The interception in soccer is a small statistic that's easy to overlook, but the impact it can have on a team's play is hard to dismiss.
Winning the ball back, no matter where you are on the pitch, is an ostensibly positive act. It's not a statistic that indicates a team's likelihood to win a game -- there are too many confounding variables for that -- but it does help us describe the play at hand, and it does speak to our ability to win the ball without either waiting for the opposition to cede possession, or resorting to brute force tackling.
Chris Schuler led Real Salt Lake in interceptions through 2013 -- aided in part by the first game of the season against San Jose Earthquakes, a 2-0 win in which he posted 19 interceptions (a league high for 2013). This, despite playing only 16 matches in the regular season.
It's a reasonably wild measure, really. As evidenced below, Schuler steps outside the line of best fit here -- we've listed the ten highest interception-winning players at Real Salt Lake, and among these players, there's a definite trend.
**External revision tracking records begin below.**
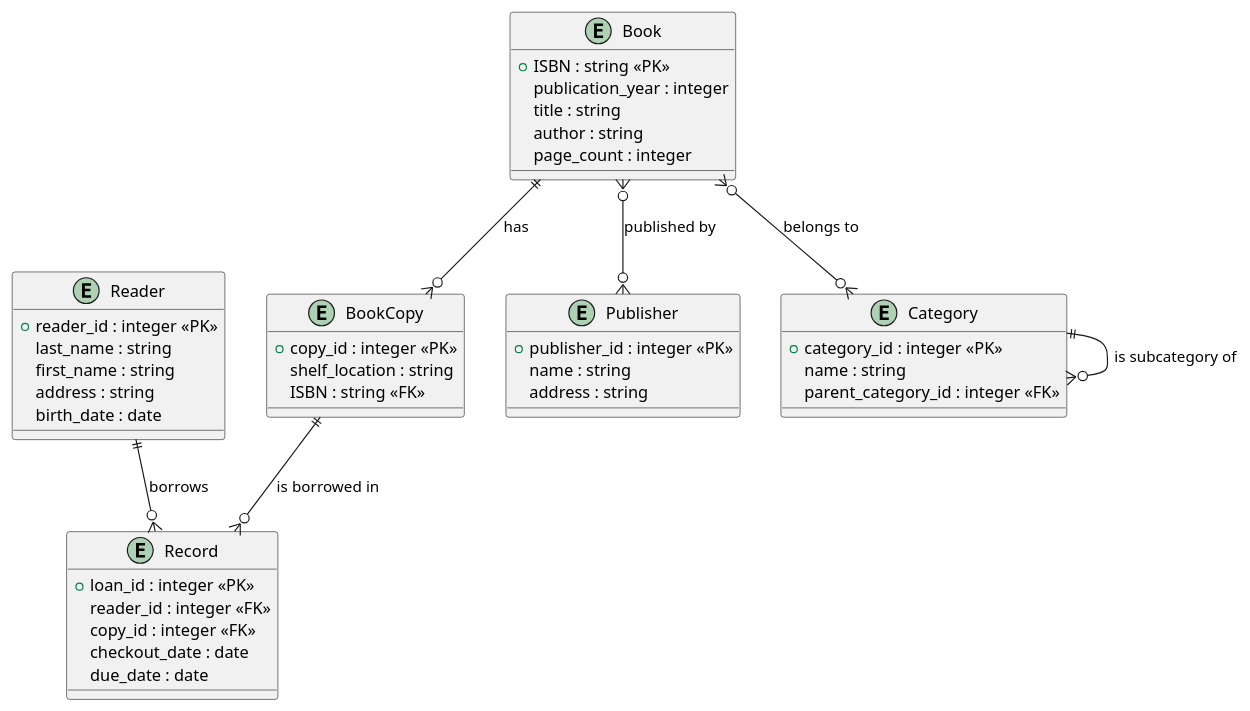
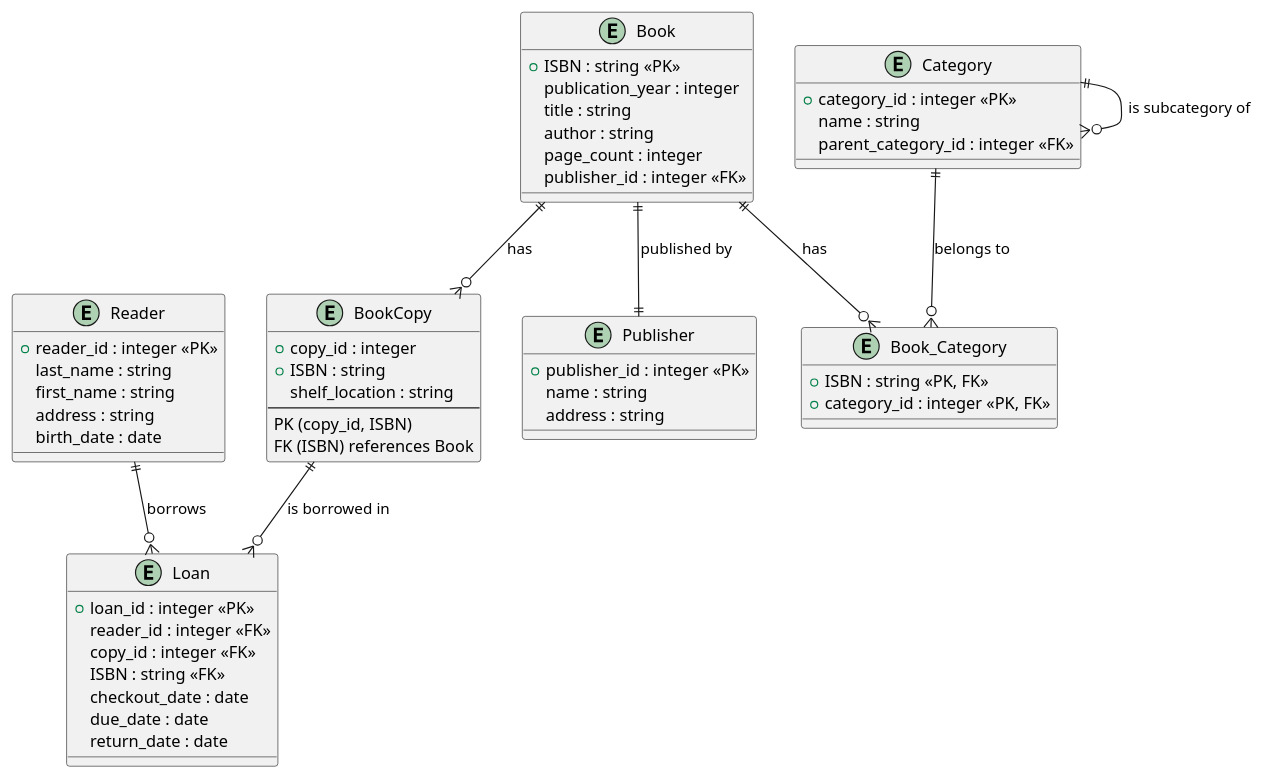
One commit to aspisov/Courses changed the diagram in hse_databases/hw3/1.plantuml. Above: the diagram before and after it, drawn with PlantUML. The commit also changed 2831 other files, not shown here.

```diff
--- a/hse_databases/hw3/1.plantuml
+++ b/hse_databases/hw3/1.plantuml
@@ -1,50 +1,62 @@
 @startuml Library System
 entity "BookCopy" {
-    +copy_id : integer <<PK>>
+    +copy_id : integer
+    +ISBN : string
     shelf_location : string
-    ISBN : string <<FK>>
+    --
+    PK (copy_id, ISBN)
+    FK (ISBN) references Book
 }
 
 entity "Book" {
     +ISBN : string <<PK>>
     publication_year : integer
     title : string
     author : string
     page_count : integer
+    publisher_id : integer <<FK>>
 }
 
 entity "Publisher" {
     +publisher_id : integer <<PK>>
     name : string
     address : string
 }
 
 entity "Category" {
     +category_id : integer <<PK>>
     name : string
     parent_category_id : integer <<FK>>
 }
 
 entity "Reader" {
     +reader_id : integer <<PK>>
     last_name : string
     first_name : string
     address : string
     birth_date : date
 }
 
-entity "Record" {
+entity "Loan" {
     +loan_id : integer <<PK>>
     reader_id : integer <<FK>>
     copy_id : integer <<FK>>
+    ISBN : string <<FK>>
     checkout_date : date
     due_date : date
+    return_date : date
+}
+
+entity "Book_Category" {
+    +ISBN : string <<PK, FK>>
+    +category_id : integer <<PK, FK>>
 }
 
 Book ||--o{ BookCopy: "has"
-Book }o--o{ Publisher: "published by"
-Book }o--o{ Category: "belongs to"
+Book ||--|| Publisher: "published by"
+Book ||--o{ Book_Category: "has"
+Category ||--o{ Book_Category: "belongs to"
 Category ||--o{ Category : "is subcategory of"
-Reader ||--o{ Record : "borrows"
-BookCopy ||--o{ Record : "is borrowed in"
+Reader ||--o{ Loan : "borrows"
+BookCopy ||--o{ Loan : "is borrowed in"
 @enduml
```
Among these 10, the average interceptions-per-90-minutes (not per match, mind) floats between 2 and 3. Schuler sits at 4.75. Yes, nearly five interceptions per 90 minutes played.
This speaks to two major items: First, Schuler largely plays as the center back who pushes forward into the more advanced position of the pairing. This is necessary to win interceptions as a center back -- at least in this volume. Second, it indicates a tendency Schuler has to get sucked forward and to attempt to recover from those positions. While it works most of the time -- or even the vast majority of the time -- it did see him in error-prone positions early on. This is a solvable problem, and indeed, Schuler's late-season and playoff performances paint a very positive picture indeed.
The message is simple: If you win the ball back, you have hopefully (supposing you have not given the ball to the opposition straight away) given your side a better opportunity to get into goalscoring positions. Of course, if forced to choose, the better solution may be simply giving the ball away less frequently, but thankfully we're not in that sort of bifurcated world. (Still, that would explain why Real Salt Lake ranks a bit lower than other teams -- but we can talk more about that later.)